TASK PROMPT: Check each line of the listing, and copy it if it contains the word "widget".

THE INPUT:
_ _ _ _

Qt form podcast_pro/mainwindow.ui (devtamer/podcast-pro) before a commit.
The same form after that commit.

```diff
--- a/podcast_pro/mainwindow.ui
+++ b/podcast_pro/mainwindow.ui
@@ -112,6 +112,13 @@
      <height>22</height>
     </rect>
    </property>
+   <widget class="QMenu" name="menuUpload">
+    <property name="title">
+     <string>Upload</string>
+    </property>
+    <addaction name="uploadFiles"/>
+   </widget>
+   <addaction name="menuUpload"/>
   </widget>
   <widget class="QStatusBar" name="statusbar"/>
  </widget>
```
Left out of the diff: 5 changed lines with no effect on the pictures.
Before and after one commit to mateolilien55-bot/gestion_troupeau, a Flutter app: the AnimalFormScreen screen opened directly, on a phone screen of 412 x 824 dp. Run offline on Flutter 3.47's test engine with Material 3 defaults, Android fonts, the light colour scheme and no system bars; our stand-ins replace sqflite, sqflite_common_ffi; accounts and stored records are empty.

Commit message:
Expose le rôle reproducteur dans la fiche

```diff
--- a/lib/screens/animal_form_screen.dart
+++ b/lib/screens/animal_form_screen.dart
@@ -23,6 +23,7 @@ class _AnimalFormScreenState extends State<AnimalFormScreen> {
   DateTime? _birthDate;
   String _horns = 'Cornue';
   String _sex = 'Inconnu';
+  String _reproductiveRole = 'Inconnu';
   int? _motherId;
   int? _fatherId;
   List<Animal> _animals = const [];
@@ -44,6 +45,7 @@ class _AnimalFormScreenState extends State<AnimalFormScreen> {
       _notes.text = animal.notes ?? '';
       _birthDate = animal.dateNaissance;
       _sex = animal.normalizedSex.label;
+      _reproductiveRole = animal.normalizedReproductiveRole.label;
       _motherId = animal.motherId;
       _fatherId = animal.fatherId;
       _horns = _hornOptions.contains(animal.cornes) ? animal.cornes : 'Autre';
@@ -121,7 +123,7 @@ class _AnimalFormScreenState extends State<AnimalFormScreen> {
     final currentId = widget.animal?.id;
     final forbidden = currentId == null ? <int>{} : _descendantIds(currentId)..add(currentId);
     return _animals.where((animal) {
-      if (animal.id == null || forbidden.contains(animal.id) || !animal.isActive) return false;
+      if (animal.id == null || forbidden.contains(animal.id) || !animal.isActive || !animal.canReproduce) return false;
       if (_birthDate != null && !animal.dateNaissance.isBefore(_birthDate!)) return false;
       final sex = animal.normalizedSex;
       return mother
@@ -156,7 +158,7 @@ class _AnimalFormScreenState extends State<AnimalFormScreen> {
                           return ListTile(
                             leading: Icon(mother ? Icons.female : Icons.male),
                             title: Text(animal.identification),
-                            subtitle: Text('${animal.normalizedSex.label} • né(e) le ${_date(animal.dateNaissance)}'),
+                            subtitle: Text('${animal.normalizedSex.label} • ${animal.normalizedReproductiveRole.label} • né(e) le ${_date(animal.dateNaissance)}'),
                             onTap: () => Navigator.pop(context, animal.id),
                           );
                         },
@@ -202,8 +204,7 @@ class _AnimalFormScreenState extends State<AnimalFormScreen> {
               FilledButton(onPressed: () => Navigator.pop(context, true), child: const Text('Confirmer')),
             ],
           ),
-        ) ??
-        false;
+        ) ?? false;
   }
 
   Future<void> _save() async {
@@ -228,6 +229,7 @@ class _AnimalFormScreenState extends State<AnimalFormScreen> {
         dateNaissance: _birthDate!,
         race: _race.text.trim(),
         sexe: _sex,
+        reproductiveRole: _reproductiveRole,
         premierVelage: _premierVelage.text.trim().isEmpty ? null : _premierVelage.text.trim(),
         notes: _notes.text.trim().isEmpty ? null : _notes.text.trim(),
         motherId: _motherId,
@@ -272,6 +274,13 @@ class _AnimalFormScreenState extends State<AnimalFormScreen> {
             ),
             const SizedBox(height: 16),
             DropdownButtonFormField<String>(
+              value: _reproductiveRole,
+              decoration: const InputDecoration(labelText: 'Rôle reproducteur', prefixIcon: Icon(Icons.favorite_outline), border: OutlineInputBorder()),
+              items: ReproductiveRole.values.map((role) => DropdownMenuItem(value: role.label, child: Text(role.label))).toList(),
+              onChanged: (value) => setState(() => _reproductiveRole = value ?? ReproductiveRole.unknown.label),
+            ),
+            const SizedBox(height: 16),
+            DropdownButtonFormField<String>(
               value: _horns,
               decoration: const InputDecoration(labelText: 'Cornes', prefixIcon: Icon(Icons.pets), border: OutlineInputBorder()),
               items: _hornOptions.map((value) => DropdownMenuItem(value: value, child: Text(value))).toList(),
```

_ _ _ _

TASK RESPONSE:
+   <widget class="QMenu" name="menuUpload">
+   </widget>
   </widget>
   <widget class="QStatusBar" name="statusbar"/>
  </widget>
     final currentId = widget.animal?.id;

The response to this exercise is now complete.